(Content revision data)
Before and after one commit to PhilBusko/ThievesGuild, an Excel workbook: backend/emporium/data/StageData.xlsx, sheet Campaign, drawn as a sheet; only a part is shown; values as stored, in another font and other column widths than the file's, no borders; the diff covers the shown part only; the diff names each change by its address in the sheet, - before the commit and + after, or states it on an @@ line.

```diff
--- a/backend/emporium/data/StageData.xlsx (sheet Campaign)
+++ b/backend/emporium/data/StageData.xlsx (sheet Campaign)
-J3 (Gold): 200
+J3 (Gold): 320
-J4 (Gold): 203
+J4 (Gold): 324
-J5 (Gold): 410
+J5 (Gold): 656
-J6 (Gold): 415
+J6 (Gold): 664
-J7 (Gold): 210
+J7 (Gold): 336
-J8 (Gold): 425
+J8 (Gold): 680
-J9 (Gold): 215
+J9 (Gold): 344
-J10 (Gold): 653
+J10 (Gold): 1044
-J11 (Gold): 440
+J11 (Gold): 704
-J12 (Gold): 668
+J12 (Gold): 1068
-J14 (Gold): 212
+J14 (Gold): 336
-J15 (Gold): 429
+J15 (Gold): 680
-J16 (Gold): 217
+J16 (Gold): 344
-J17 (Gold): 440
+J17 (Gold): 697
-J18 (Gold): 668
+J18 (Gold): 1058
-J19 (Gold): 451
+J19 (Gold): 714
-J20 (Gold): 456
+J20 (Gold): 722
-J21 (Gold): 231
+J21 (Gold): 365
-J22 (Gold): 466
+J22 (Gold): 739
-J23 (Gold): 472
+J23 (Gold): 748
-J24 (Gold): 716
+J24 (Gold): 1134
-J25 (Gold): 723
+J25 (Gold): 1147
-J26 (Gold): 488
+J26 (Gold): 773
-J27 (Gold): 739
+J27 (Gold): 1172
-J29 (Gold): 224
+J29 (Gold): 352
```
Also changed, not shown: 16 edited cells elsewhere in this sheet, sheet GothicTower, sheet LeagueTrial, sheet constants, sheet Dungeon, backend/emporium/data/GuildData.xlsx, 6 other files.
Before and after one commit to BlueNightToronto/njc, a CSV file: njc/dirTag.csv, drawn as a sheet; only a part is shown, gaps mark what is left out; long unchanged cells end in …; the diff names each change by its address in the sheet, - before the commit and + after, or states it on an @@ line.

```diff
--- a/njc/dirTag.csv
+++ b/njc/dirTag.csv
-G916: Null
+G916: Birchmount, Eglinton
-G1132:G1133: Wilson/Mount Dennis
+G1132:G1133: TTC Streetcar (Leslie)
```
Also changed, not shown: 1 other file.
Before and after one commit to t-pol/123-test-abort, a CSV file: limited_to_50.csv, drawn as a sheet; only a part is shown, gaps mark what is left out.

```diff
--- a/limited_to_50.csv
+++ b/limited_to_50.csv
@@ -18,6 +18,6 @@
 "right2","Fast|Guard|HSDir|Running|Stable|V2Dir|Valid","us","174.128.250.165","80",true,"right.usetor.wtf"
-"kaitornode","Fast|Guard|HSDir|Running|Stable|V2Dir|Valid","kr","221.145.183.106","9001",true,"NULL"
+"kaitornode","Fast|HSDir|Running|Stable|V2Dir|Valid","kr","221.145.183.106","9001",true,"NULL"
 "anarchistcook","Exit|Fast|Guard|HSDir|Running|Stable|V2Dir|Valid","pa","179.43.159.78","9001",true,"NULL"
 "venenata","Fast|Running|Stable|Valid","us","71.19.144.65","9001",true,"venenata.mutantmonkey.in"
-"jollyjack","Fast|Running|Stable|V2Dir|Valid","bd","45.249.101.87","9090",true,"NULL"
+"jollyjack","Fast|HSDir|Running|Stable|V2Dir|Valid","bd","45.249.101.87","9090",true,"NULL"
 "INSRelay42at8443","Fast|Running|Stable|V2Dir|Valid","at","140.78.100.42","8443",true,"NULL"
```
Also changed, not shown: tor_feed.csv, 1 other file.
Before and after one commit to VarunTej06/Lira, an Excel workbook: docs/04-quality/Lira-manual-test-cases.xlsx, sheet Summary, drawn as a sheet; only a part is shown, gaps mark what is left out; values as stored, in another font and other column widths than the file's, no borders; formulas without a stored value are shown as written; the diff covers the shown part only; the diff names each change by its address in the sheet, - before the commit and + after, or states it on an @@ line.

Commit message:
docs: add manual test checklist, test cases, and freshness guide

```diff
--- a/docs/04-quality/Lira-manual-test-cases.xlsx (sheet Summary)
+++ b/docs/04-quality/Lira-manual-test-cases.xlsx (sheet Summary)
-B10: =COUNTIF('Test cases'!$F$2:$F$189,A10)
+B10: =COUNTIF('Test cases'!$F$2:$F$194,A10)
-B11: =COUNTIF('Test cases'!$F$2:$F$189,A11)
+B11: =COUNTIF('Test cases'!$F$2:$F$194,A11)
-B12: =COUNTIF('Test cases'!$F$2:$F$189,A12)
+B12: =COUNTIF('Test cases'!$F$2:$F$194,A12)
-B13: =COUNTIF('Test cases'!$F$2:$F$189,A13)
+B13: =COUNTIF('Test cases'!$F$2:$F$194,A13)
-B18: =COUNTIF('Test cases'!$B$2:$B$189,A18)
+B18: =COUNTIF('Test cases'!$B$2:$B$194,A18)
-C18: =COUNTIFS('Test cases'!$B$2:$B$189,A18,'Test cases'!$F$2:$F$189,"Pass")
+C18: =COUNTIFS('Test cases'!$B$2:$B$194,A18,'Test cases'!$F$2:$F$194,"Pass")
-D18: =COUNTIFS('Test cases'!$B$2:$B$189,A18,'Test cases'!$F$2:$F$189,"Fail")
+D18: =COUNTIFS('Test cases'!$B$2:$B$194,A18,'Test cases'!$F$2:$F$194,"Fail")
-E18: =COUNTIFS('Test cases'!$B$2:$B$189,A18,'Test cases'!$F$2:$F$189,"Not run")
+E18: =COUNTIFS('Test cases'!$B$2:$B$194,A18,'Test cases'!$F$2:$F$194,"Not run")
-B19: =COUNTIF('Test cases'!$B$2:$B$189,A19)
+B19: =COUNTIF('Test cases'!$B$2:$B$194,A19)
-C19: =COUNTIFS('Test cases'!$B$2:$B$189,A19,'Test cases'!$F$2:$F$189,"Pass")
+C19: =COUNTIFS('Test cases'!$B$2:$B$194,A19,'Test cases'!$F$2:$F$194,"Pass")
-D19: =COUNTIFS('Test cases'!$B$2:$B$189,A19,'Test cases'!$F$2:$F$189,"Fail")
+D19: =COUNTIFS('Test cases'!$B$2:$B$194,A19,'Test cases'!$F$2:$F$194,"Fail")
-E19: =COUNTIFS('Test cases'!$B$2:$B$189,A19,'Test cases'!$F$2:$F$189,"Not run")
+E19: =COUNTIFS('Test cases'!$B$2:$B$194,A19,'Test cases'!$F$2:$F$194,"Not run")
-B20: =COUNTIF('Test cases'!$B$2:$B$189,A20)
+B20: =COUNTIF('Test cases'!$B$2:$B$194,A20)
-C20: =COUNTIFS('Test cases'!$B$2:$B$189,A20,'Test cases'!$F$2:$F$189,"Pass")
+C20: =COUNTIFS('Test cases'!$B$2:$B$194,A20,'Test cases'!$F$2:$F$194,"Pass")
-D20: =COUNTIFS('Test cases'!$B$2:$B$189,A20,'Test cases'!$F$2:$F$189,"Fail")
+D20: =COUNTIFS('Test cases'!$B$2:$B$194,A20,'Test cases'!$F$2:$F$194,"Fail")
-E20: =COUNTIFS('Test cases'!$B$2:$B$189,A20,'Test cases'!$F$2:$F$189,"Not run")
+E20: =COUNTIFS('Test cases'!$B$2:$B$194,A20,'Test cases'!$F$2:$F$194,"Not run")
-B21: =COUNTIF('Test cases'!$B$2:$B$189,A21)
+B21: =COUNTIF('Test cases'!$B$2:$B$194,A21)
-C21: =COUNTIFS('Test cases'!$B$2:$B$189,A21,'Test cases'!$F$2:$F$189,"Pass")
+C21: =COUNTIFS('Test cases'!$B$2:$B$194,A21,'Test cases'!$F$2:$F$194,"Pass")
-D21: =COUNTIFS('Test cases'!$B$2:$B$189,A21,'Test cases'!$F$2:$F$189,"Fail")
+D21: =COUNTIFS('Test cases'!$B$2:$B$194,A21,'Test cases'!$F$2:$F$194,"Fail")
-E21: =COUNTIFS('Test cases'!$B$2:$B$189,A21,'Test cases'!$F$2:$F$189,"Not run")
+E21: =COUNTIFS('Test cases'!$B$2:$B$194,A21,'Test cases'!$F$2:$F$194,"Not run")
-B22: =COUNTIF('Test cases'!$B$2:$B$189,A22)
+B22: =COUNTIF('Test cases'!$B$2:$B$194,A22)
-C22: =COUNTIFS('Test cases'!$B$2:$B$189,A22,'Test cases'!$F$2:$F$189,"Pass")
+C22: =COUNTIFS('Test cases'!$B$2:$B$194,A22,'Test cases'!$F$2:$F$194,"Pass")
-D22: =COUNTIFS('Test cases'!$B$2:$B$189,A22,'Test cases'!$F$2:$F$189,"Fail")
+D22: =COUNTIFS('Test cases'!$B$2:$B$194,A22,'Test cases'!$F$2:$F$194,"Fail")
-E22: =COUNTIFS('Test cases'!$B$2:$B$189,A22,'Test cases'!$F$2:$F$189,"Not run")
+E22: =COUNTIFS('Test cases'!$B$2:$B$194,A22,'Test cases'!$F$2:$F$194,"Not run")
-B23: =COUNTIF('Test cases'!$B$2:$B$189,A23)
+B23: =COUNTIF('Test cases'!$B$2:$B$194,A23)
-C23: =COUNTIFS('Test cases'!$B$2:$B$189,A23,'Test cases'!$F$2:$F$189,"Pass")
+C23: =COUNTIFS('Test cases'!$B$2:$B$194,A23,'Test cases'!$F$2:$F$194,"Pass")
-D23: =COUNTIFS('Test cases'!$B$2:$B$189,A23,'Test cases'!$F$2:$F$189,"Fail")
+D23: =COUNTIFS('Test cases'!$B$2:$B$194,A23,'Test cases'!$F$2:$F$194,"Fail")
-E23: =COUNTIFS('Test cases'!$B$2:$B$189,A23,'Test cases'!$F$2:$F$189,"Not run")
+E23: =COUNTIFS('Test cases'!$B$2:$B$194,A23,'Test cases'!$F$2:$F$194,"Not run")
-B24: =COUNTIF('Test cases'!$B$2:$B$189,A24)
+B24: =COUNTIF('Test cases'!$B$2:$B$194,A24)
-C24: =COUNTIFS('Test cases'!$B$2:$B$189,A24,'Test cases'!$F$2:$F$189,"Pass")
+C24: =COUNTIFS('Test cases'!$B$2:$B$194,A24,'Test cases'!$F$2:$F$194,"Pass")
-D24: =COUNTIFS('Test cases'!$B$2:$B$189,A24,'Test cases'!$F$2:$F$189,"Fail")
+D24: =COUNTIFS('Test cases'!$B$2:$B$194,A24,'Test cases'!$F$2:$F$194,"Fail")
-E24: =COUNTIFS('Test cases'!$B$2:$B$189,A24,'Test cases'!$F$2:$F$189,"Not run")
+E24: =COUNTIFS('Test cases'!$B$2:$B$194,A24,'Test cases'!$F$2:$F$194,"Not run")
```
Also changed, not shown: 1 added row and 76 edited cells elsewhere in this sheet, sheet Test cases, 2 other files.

- _YOUR INSTRUCTIONS_
Whenever a line of the data above holds the word "names", it counts once; report the total number of such lines and nothing more.

- _PROBLEM SOLUTION_
3